Worship This Way
As the first thin, reedlike tones of “Come, Come Ye Saints” floated over the heads of the congregation, I found myself admiring the young woman’s courage. At her age, I wouldn’t have dared to sing a hymn—particularly a complex one—in front of 500 people. She soldiered on, struggling in her nervousness to reach the higher notes. The encouraging words she sang might well have been directed to her own difficult task:
Come, come, ye saints, no toil nor labor fear;
But with joy, wend your way.
Though hard to you this journey may appear …
It was good, I reminded myself, that we should hear such a message on a Sabbath morning, even if the singer and the vocal quality were not superlative.
But then came one of those moments of heartfelt worship that made my eyes glisten with tears. Softly—so softly at first that I thought I was only hearing gorgeous acoustical overtones in the spacious room—a chorus of hummed and murmured harmony from hundreds of worshippers swept up the singer and wrapped her in warmth and strength. She brightened visibly and leaned into her song:
Gird up your loins; fresh courage take;

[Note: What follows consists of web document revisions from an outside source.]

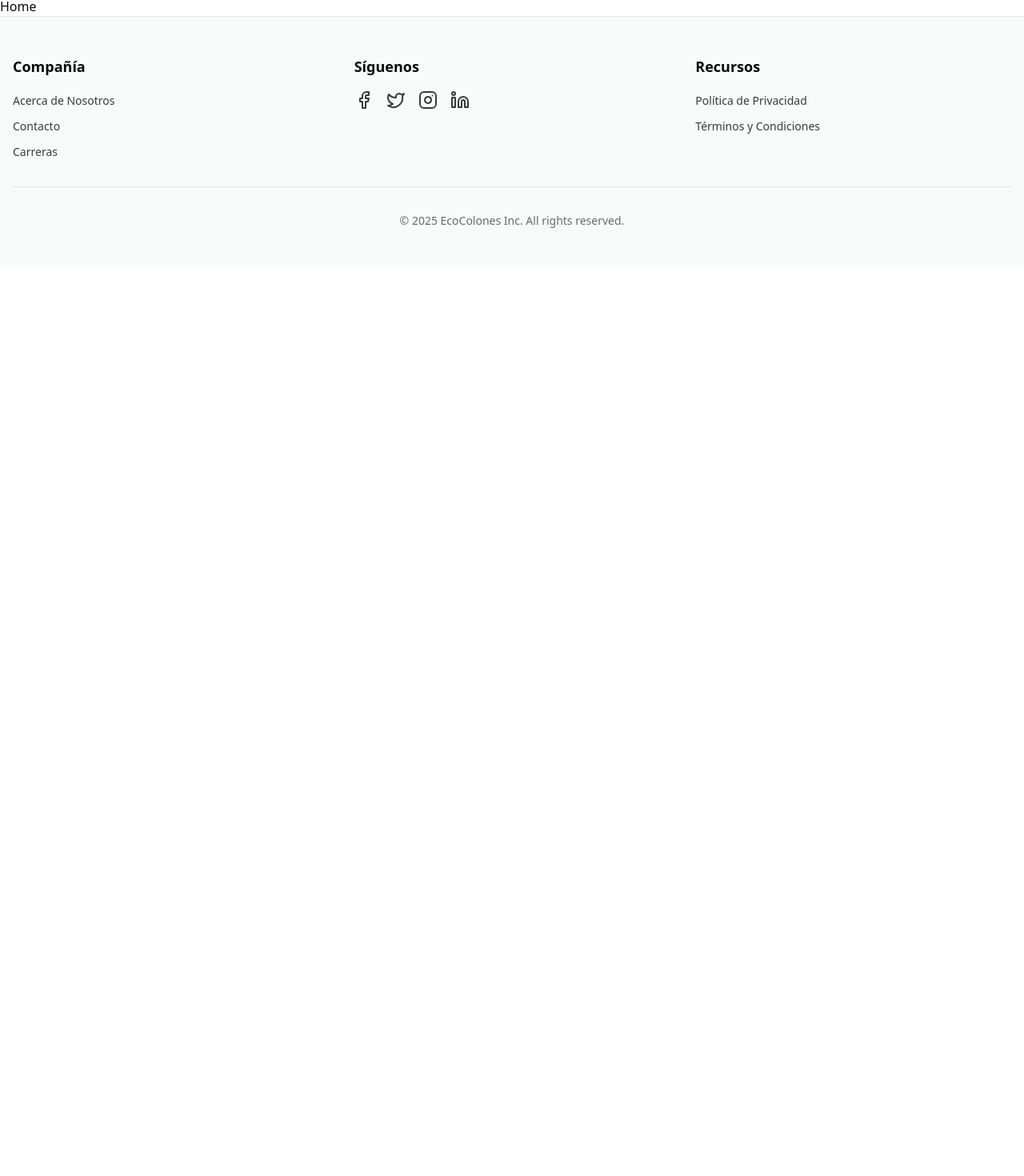
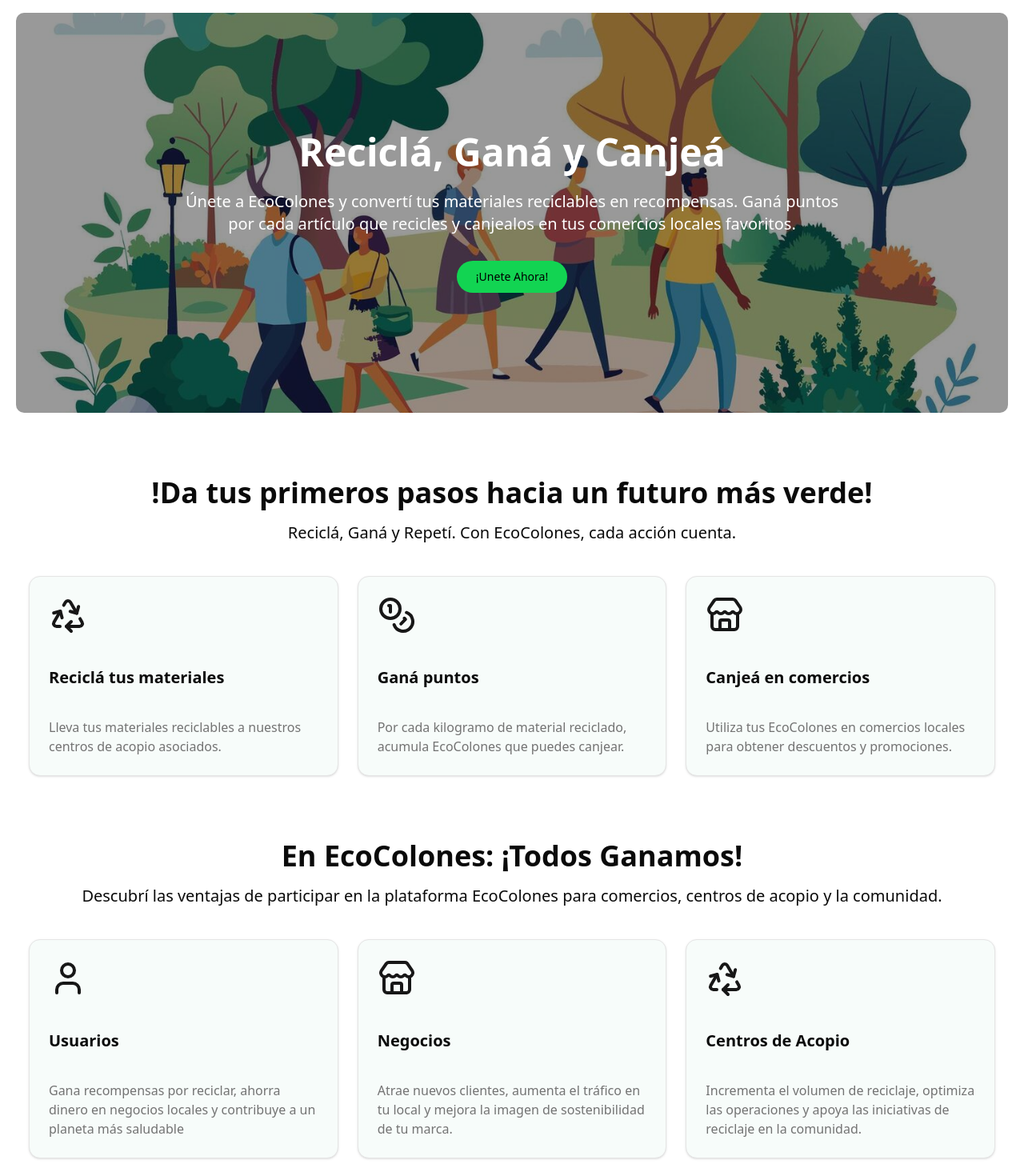
Before and after one commit to EcoColonesInc/EcoColones, a Next.js app: page / in a window 1280 px wide. Shown: the part 69-1539 px from the top of the page at 80% size. Before the commit the page ends 800 px from the top, so only its background shows below. Built offline with nearby package versions, Linux system fonts and the light colour scheme; no server answers.

Commit message:
feat: Revamp Home page layout with new sections, add mobile navigation, and update card styles

```diff
--- a/app/page.tsx
+++ b/app/page.tsx
@@ -1,8 +1,85 @@
+import { Card } from "@/components/ui/card";
+import { Button } from "@/components/ui/button";
+import { Recycle, Coins, Store, User } from "lucide-react";
+
 
 export default function Home() {
   return (
-    <div>
-      <h1>Home</h1>
+    <div className="space-y-12 md:space-y-20 m-2 sm:m-5">
+      {/* Hero Section with Background */}
+      <div
+        className="relative min-h-[300px] sm:min-h-[400px] md:min-h-[500px] flex items-center justify-center bg-cover bg-center rounded-lg overflow-hidden"
+        style={{ backgroundImage: 'url(backgrounds/home.jpg)' }}
+      >
+        <div className="absolute inset-0 bg-black/40"></div>
+        <div className="relative z-10 text-center text-white px-4 sm:px-6 max-w-4xl mx-auto">
+          <h1 className="text-3xl sm:text-4xl md:text-5xl font-bold mb-4 sm:mb-6">Reciclá, Ganá y Canjeá</h1>
+          <p className="text-base sm:text-lg md:text-xl">Únete a EcoColones y convertí tus materiales reciclables en recompensas. Ganá puntos por cada artículo que recicles y canjealos en tus comercios locales favoritos.</p>
+          <Button variant="default" size="lg" className="mt-6 sm:mt-8 rounded-4xl">¡Unete Ahora!</Button>
+        </div>
+      </div>
+
+      <div className="container mx-auto px-4 space-y-12 md:space-y-20">
+      {/* Cómo funciona SECTION */}
+      <div id="about">
+        <div className="text-center mb-8 md:mb-10">
+          <h2 className="text-2xl sm:text-3xl md:text-4xl font-bold mb-3 sm:mb-4">!Da tus primeros pasos hacia un futuro más verde!</h2>
+          <p className="text-base sm:text-lg md:text-xl">Reciclá, Ganá y Repetí. Con EcoColones, cada acción cuenta.</p>
+        </div>
+        <div className="grid grid-cols-1 md:grid-cols-3 gap-4 sm:gap-6">
+          <Card className="h-full p-6 hover:shadow-lg transition-shadow">
+            <Recycle className="mb-4 size-12 text-primary" />
+            <h3 className="text-xl font-bold mb-3">Reciclá tus materiales</h3>
+            <p className="text-muted-foreground">Lleva tus materiales reciclables a nuestros centros de acopio asociados.</p>
+          </Card>
+          <Card className="h-full p-6 hover:shadow-lg transition-shadow">
+            <Coins className="mb-4 size-12 text-primary" />
+            <h3 className="text-xl font-bold mb-3">Ganá puntos</h3>
+            <p className="text-muted-foreground">Por cada kilogramo de material reciclado, acumula EcoColones que puedes canjear.</p>
+          </Card>
+          <Card className="h-full p-6 hover:shadow-lg transition-shadow">
+            <Store className="mb-4 size-12 text-primary" />
+            <h3 className="text-xl font-bold mb-3">Canjeá en comercios</h3>
+            <p className="text-muted-foreground">Utiliza tus EcoColones en comercios locales para obtener descuentos y promociones.</p>
+          </Card>
+        </div>
+
+
+      </div>
+
+      {/* Por que unirse SECTION */}
+      <div>
+        <div className="text-center mb-8 md:mb-10">
+          <h2 className="text-2xl sm:text-3xl md:text-4xl font-bold mb-3 sm:mb-4">En EcoColones: ¡Todos Ganamos!</h2>
+          <p className="text-base sm:text-lg md:text-xl">Descubrí las ventajas de participar en la plataforma EcoColones para comercios, centros de acopio y la comunidad.</p>
+        </div>
+        <div className="grid grid-cols-1 md:grid-cols-3 gap-4 sm:gap-6">
+          <Card className="h-full p-6 hover:shadow-lg transition-shadow">
+            <User className="mb-4 size-12 text-primary" />
+            <h3 className="text-xl font-bold mb-3">Usuarios</h3>
+            <p className="text-muted-foreground">Gana recompensas por reciclar, ahorra dinero en negocios locales y contribuye a un planeta más saludable</p>
+          </Card>
+          <Card className="h-full p-6 hover:shadow-lg transition-shadow">
+            <Store className="mb-4 size-12 text-primary" />
+            <h3 className="text-xl font-bold mb-3">Negocios</h3>
+            <p className="text-muted-foreground">Atrae nuevos clientes, aumenta el tráfico en tu local y mejora la imagen de sostenibilidad de tu marca.</p>
+          </Card>
+          <Card className="h-full p-6 hover:shadow-lg transition-shadow">
+            <Recycle className="mb-4 size-12 text-primary" />
+            <h3 className="text-xl font-bold mb-3">Centros de Acopio</h3>
+            <p className="text-muted-foreground">Incrementa el volumen de reciclaje, optimiza las operaciones y apoya las iniciativas de reciclaje en la comunidad.</p>
+          </Card>
+        </div>
+      </div>
+
+      {/* READY TO JOIN SECTION */}
+      <div className="py-12 px-6 text-center">
+        <h2 className="text-2xl sm:text-3xl md:text-4xl font-bold mb-4">¿Listo para hacer la diferencia?</h2>
+        <p>Registrate en EcoColones hoy y comenzá a ganar recompensas por tus esfuerzos en el cuidado al planeta.</p>
+        <Button variant="default" size="lg" className="mt-6 sm:mt-8 rounded-4xl">¡Unete Ahora!</Button>
+      </div>
     </div>
+  </div>
+
   );
 }
--- a/components/navbar.tsx
+++ b/components/navbar.tsx
@@ -5,16 +5,27 @@ import Image from "next/image";
 import { Button } from "@/components/ui/button";
 import { useAuth } from "@/contexts/AuthProvider";
 import { useRouter } from "next/navigation";
+import { Menu, X } from "lucide-react";
+import { useState } from "react";
 
 import { LANDING_PAGE_ROUTES } from "@/config/routes";
 
 export function Navbar() {
   const { user, signOut } = useAuth();
   const router = useRouter();
+  const [isMenuOpen, setIsMenuOpen] = useState(false);
 
   const handleSignOut = async () => {
     await signOut();
     router.push("/login");
+  }
+
+  const toggleMenu = () => {
+    setIsMenuOpen(!isMenuOpen);
+  }
+
+  const closeMenu = () => {
+    setIsMenuOpen(false);
   }
 
   return (
@@ -26,8 +37,8 @@ export function Navbar() {
           <div className="font-bold text-xl text-primary">EcoColones</div>
         </Link>
 
-        {/* Navigation Links */}
-        <div className="flex items-center space-x-6">
+        {/* Desktop Navigation Links */}
+        <div className="hidden lg:flex items-center space-x-6">
           <Link
             href={LANDING_PAGE_ROUTES.HOME}
             className="text-sm font-medium text-foreground/80 hover:text-foreground transition-colors"
@@ -61,9 +72,64 @@ export function Navbar() {
               <Button variant="default" size="sm">Ingresar</Button>
             </Link>
           )}
+        </div>
 
+        {/* Mobile Menu Button */}
+        <button
+          onClick={toggleMenu}
+          className="lg:hidden p-2 text-foreground hover:text-foreground/80 transition-colors"
+          aria-label="Toggle menu"
+        >
+          {isMenuOpen ? <X className="size-6" /> : <Menu className="size-6" />}
+        </button>
+      </div>
+
+      {/* Mobile Menu */}
+      {isMenuOpen && (
+        <div className="lg:hidden border-t" style={{ backgroundColor: '#F7FCFA' }}>
+          <div className="container mx-auto px-4 py-4 flex flex-col space-y-4">
+            <Link
+              href={LANDING_PAGE_ROUTES.HOME}
+              className="text-sm font-medium text-foreground/80 hover:text-foreground transition-colors"
+              onClick={closeMenu}
+            >
+              Inicio
+            </Link>
+            <Link
+              href={LANDING_PAGE_ROUTES.AFFILIATES}
+              className="text-sm font-medium text-foreground/80 hover:text-foreground transition-colors"
+              onClick={closeMenu}
+            >
+              Comercios Afiliados
+            </Link>
+            <Link
+              href={LANDING_PAGE_ROUTES.CENTERS}
+              className="text-sm font-medium text-foreground/80 hover:text-foreground transition-colors"
+              onClick={closeMenu}
+            >
+              Centros de Acopio
+            </Link>
+            <Link
+              href={LANDING_PAGE_ROUTES.ABOUT}
+              className="text-sm font-medium text-foreground/80 hover:text-foreground transition-colors"
+              onClick={closeMenu}
+            >
+              ¿Cómo Funciona?
+            </Link>
+
+            {/* Mobile Auth Buttons */}
+            {user ? (
+              <Button variant="default" size="sm" onClick={() => { handleSignOut(); closeMenu(); }} className="w-full">
+                Cerrar Sesión
+              </Button>
+            ) : (
+              <Link href="/login" onClick={closeMenu}>
+                <Button variant="default" size="sm" className="w-full">Ingresar</Button>
+              </Link>
+            )}
+          </div>
         </div>
-      </div>
+      )}
     </nav>
   );
 }
--- a/components/ui/card.tsx
+++ b/components/ui/card.tsx
@@ -7,7 +7,7 @@ function Card({ className, ...props }: React.ComponentProps<"div">) {
     <div
       data-slot="card"
       className={cn(
-        "bg-card text-card-foreground flex flex-col gap-6 rounded-xl border py-6 shadow-sm",
+        "text-card-foreground flex flex-col gap-6 rounded-xl border py-6 shadow-sm bg-[#F7FCFA]",
         className
       )}
       {...props}
--- /dev/null
+++ b/config/business.ts
@@ -0,0 +1,3 @@
+const colors = {
+    primary: "#F7FCFA",
+};
```
Also changed, not shown: public/backgrounds/home.jpg (added).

Our God will never us forsake …
This was the church—God’s beautiful, compassionate people—at worship, lifting up the one who felt her weakness, improving the song with all the rich varieties of gifts and harmonies the Spirit has given, joining in, instead of merely listening.
My voice broke with grateful emotion as I joined God’s people in supporting the singer:
O how we’ll make this chorus swell,
All is well! All is well!
And it was. And it is. And it ever shall be whenever God’s people worship this way.
— Bill Knott